Source: LiTgloss at Buffalo
For the uninitiated: Kalidasa is considered the greatest Indian poet and dramatist. Meghdootam, literally translated is “cloud messenger”. These are a few initial lines of Meghdootam:
कश्चित् कान्ताविरहगुरुणा स्वाधिकारात्प्रमत्त: शापेनास्तड्ग्मितहिमा वर्षभोग्येण भर्तु: ।
यक्षश्चक्रे जनकतनयास्त्रानपुण्योदकेषु स्त्रिग्धच्छायातरुषु वसतिं रामगिर्याश्रमेषु ॥१॥
A certain `yaksha` who had been negligent in the execution of his own duties, deprived of his powers on account of a curse from his master which was to be endured for a year

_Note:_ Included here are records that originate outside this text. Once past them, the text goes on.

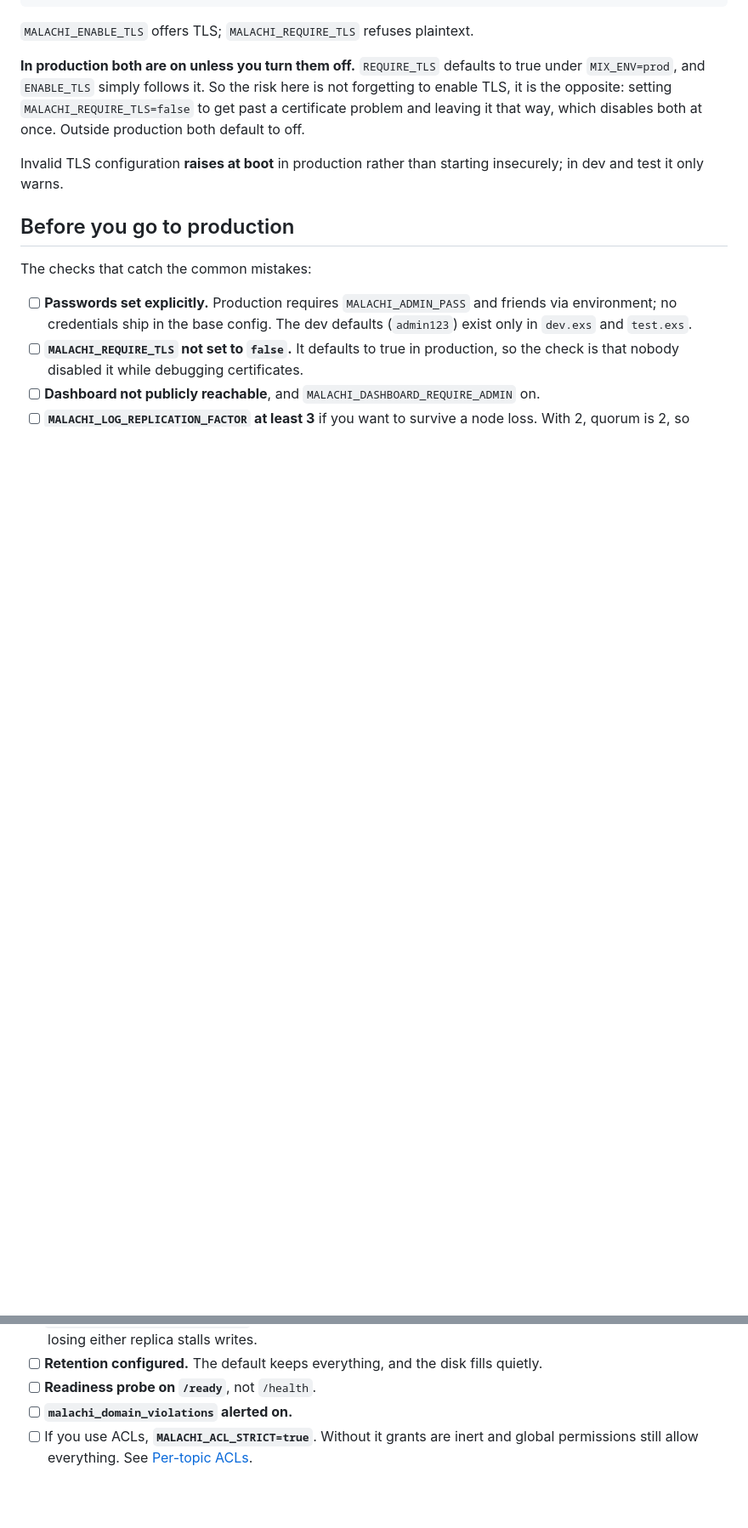
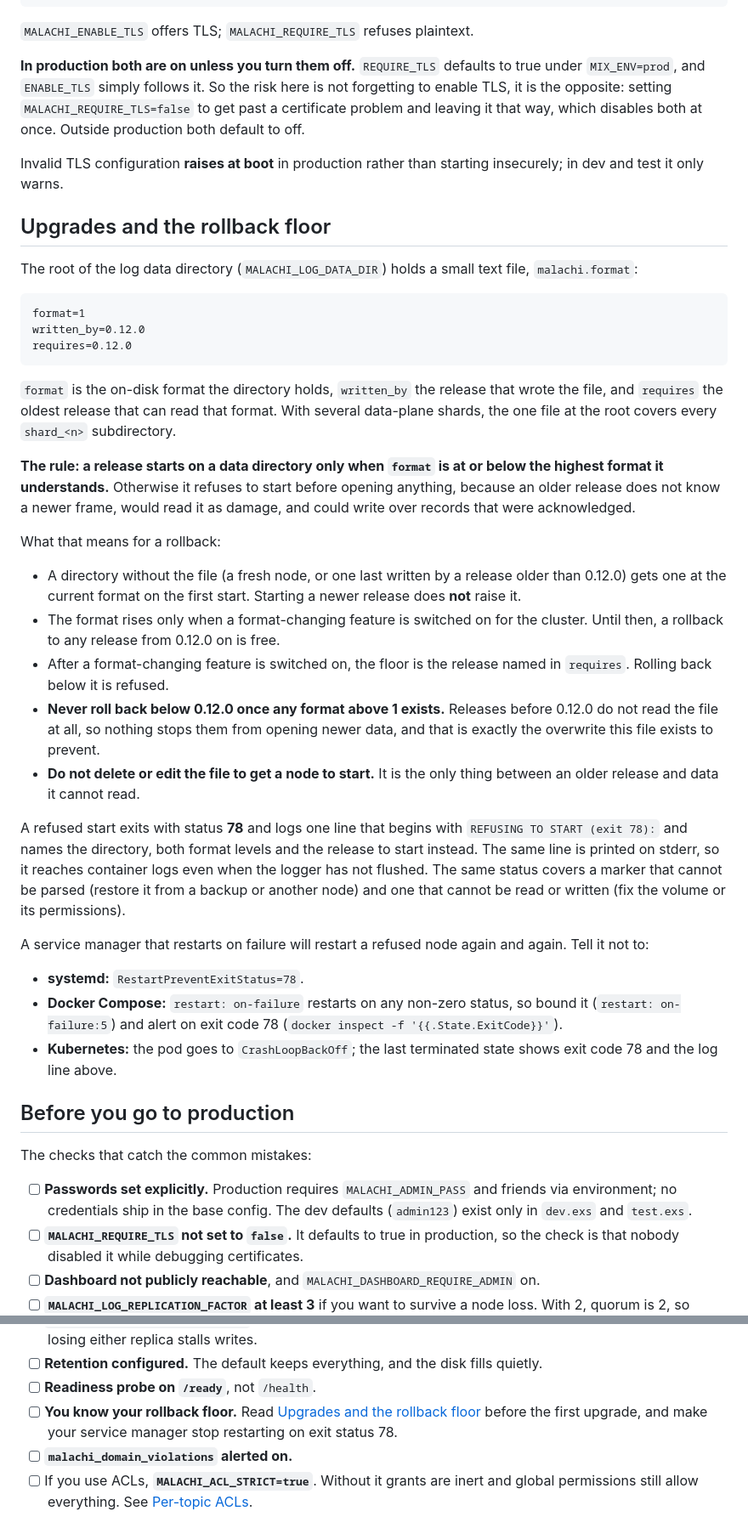
Before and after one commit to HectorIFC/malachi, a Markdown page: docs/guides/operations.md, 2 parts joined by grey strips. Shown at 85% size. GitHub-like rendering; blank space fills up the shorter version.

Commit message:
docs(operations): document the rollback floor and the rotted-tail procedure
A new section, Upgrades and the rollback floor, states the rule operators must know before the first
upgrade: a release starts only when the marker is at or below the format it understands, rollback is
free until a format-changing feature is switched on, the bridge release is the absolute floor because
older releases never read the marker, and the marker must not be deleted to get a node to start. It
explains exit status 78 and how to stop systemd, Compose and Kubernetes from restarting on it, and the
production checklist gains an item for it.

The integrity scrub section now says what happens to rot in an active segment: the copy leaves service,
RF 3 seals and rolls, RF 2 and RF 1 block until an operator acts, with the manual recovery steps.

Closes #189

````diff
--- a/docs/guides/operations.md
+++ b/docs/guides/operations.md
@@ -258,6 +281,52 @@ that way, which disables both at once. Outside production both default to off.
 Invalid TLS configuration **raises at boot** in production rather than starting insecurely; in dev and
 test it only warns.
 
+## Upgrades and the rollback floor
+
+The root of the log data directory (`MALACHI_LOG_DATA_DIR`) holds a small text file, `malachi.format`:
+
+```
+format=1
+written_by=0.12.0
+requires=0.12.0
+```
+
+`format` is the on-disk format the directory holds, `written_by` the release that wrote the file, and
+`requires` the oldest release that can read that format. With several data-plane shards, the one file at
+the root covers every `shard_<n>` subdirectory.
+
+**The rule: a release starts on a data directory only when `format` is at or below the highest format it
+understands.** Otherwise it refuses to start before opening anything, because an older release does not
+know a newer frame, would read it as damage, and could write over records that were acknowledged.
+
+What that means for a rollback:
+
+- A directory without the file (a fresh node, or one last written by a release older than 0.12.0) gets
+  one at the current format on the first start. Starting a newer release does **not** raise it.
+- The format rises only when a format-changing feature is switched on for the cluster. Until then, a
+  rollback to any release from 0.12.0 on is free.
+- After a format-changing feature is switched on, the floor is the release named in `requires`. Rolling
+  back below it is refused.
+- **Never roll back below 0.12.0 once any format above 1 exists.** Releases before 0.12.0 do not read the
+  file at all, so nothing stops them from opening newer data, and that is exactly the overwrite this file
+  exists to prevent.
+- **Do not delete or edit the file to get a node to start.** It is the only thing between an older
+  release and data it cannot read.
+
+A refused start exits with status **78** and logs one line that begins with `REFUSING TO START (exit 78):`
+and names the directory, both format levels and the release to start instead. The same line is printed
+on stderr, so it reaches container logs even when the logger has not flushed. The same status covers a
+marker that cannot be parsed (restore it from a backup or another node) and one that cannot be read or
+written (fix the volume or its permissions).
+
+A service manager that restarts on failure will restart a refused node again and again. Tell it not to:
+
+- **systemd:** `RestartPreventExitStatus=78`.
+- **Docker Compose:** `restart: on-failure` restarts on any non-zero status, so bound it
+  (`restart: on-failure:5`) and alert on exit code 78 (`docker inspect -f '{{.State.ExitCode}}'`).
+- **Kubernetes:** the pod goes to `CrashLoopBackOff`; the last terminated state shows exit code 78 and
+  the log line above.
+
 ## Before you go to production
 
 The checks that catch the common mistakes:
@@ -272,6 +341,8 @@ The checks that catch the common mistakes:
       is 2, so losing either replica stalls writes.
 - [ ] **Retention configured.** The default keeps everything, and the disk fills quietly.
 - [ ] **Readiness probe on `/ready`**, not `/health`.
+- [ ] **You know your rollback floor.** Read [Upgrades and the rollback floor](#upgrades-and-the-rollback-floor)
+      before the first upgrade, and make your service manager stop restarting on exit status 78.
 - [ ] **`malachi_domain_violations` alerted on.**
 - [ ] If you use ACLs, **`MALACHI_ACL_STRICT=true`**. Without it grants are inert and global permissions
       still allow everything. See [Per-topic ACLs](per-topic-acls.md).
````
Also changed, not shown: other parts of docs/guides/operations.md (+23 -0 lines).
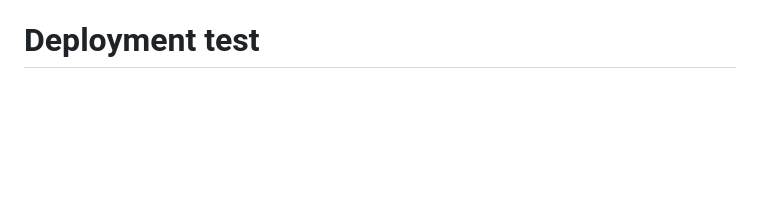
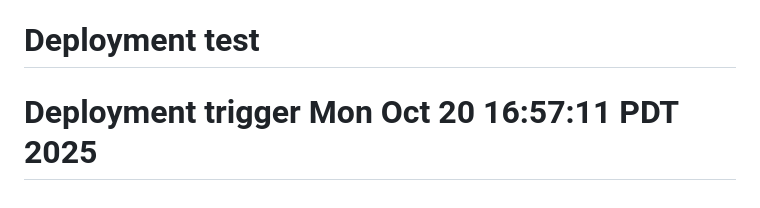
Before and after one commit to luisjsolis/flow-designer, a Markdown page: README.md, the part around the change. GitHub-like rendering; blank space fills up the shorter version.

```diff
--- a/README.md
+++ b/README.md
@@ -116,3 +116,4 @@ See `docs/interview-script.md` for the complete system design presentation scrip
 
 This is a demonstration project for a ServiceNow Staff Full Stack Engineer interview. The architecture and implementation showcase modern web development practices aligned with ServiceNow's strategic direction.
 # Deployment test
+# Deployment trigger Mon Oct 20 16:57:11 PDT 2025
```
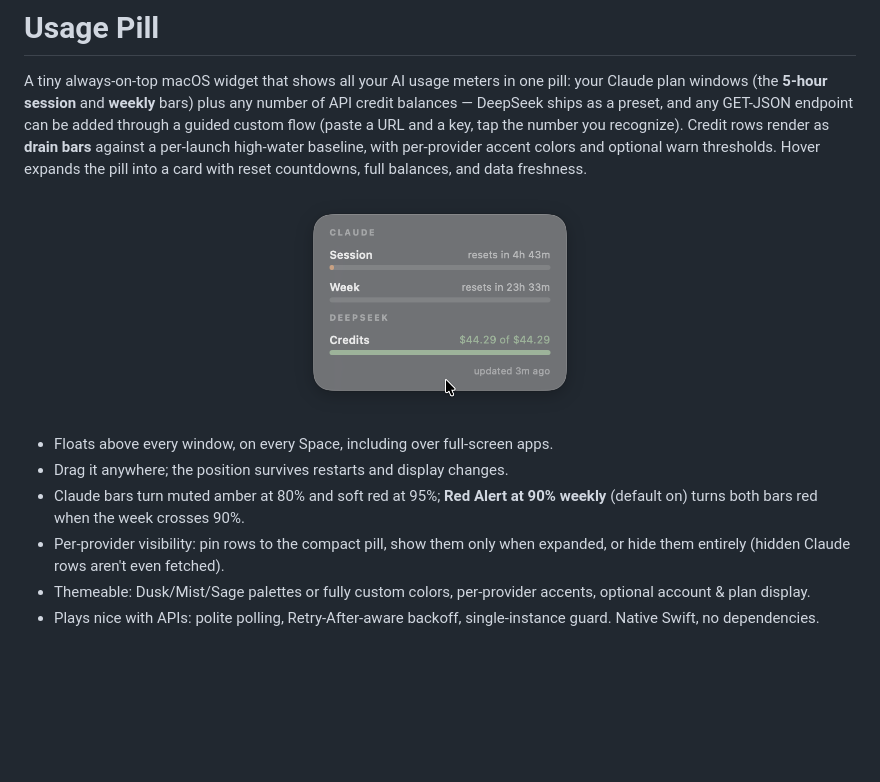
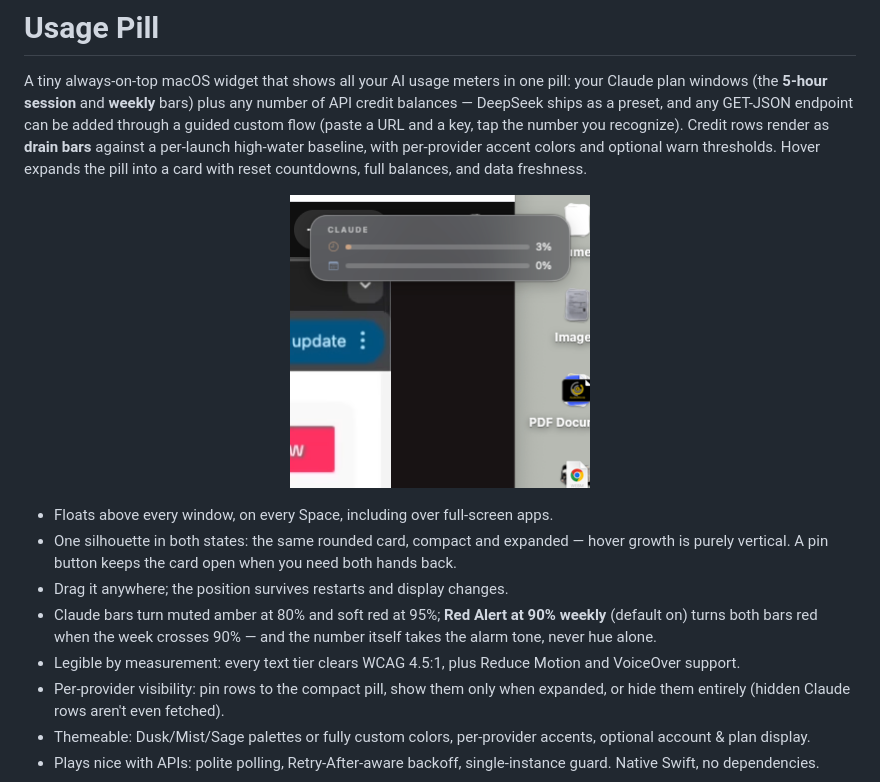
Before and after one commit to greatdeepband/usage-pill, a Markdown page: README.md, the part around the change. GitHub-like rendering; pictures changed too: docs/screenshot-expanded.png; blank space fills up the shorter version.

Commit message:
docs: fresh v1.2 screenshots + notarized install + feature/a11y copy
- Real captures of the v1.2 pill (expanded + new compact shot)
- README: Developer ID notarized install (stale local-cert text removed),
  one-silhouette/pin/contrast/VoiceOver bullets
- Landing hero pill: v1.2 contrast tiers (track 18%, brighter captions)

```diff
--- a/README.md
+++ b/README.md
@@ -14,9 +14,15 @@ countdowns, full balances, and data freshness.
 </p>
 
 - Floats above every window, on every Space, including over full-screen apps.
+- One silhouette in both states: the same rounded card, compact and expanded —
+  hover growth is purely vertical. A pin button keeps the card open when you
+  need both hands back.
 - Drag it anywhere; the position survives restarts and display changes.
 - Claude bars turn muted amber at 80% and soft red at 95%; **Red Alert at 90%
-  weekly** (default on) turns both bars red when the week crosses 90%.
+  weekly** (default on) turns both bars red when the week crosses 90% — and
+  the number itself takes the alarm tone, never hue alone.
+- Legible by measurement: every text tier clears WCAG 4.5:1, plus Reduce
+  Motion and VoiceOver support.
 - Per-provider visibility: pin rows to the compact pill, show them only when
   expanded, or hide them entirely (hidden Claude rows aren't even fetched).
 - Themeable: Dusk/Mist/Sage palettes or fully custom colors, per-provider
```
Also changed, not shown: docs/img/pill-compact.png (added), docs/img/pill.png, 1 other file.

and which was onerous as it separated him from his beloved, made his residence among the hermitages of Ramagiri, whose waters were blessed by the bathing of the daughter of Janaka [Sita] and whose shade trees grew in profusion.
तसिमन्नद्रौ कतिचिदबलाविप्रयुक्त: स कामी नीत्वा मासान् कनकवलयभ्रंशरिक्तप्रकोष्ठ: ।
आषाढस्य प्रथमदिवसे मेघमाश्लिष्टसानुं वप्रक्रीडापरिणतगजप्रेक्षणीयं ददर्श ॥२॥
That lover, separated from his beloved, whose gold armlet had slipped from his bare forearm, having dwelt on that mountain for some months,
on the first day of the month of Asadha, saw a cloud embracing the summit, which resembled a mature elephant playfully butting a bank.
तस्य स्थित्वा कथमपि पुर: कौतुकाधानहेतो: अन्तर्बाष्पश्चिरमनुचरो राजराजस्य दध्यौ ।
मेघालोके भवति सुखिनोऽप्यन्यथाव्रत्ति चेत: कण्ठाश्लेषप्रणयिनि जने किं पुनर्दूरसंस्थे ॥३॥
Managing with difficulty to stand up in front of that cloud which was the cause of the renewal of his enthusiasm, that attendant of the king of kings, pondered while holding back his tears.
Even the mind of a happy person is excited at the sight of a cloud. How much more so, when the one who longs to cling to his neck is far away?
This is by no means an authoritative translation, and texts such as these can not have one. For they were written in allegorical style, drawing upon a lot of context from other stories.
The works of Kalidasa and many other Indian writers are subject to many different interpretations.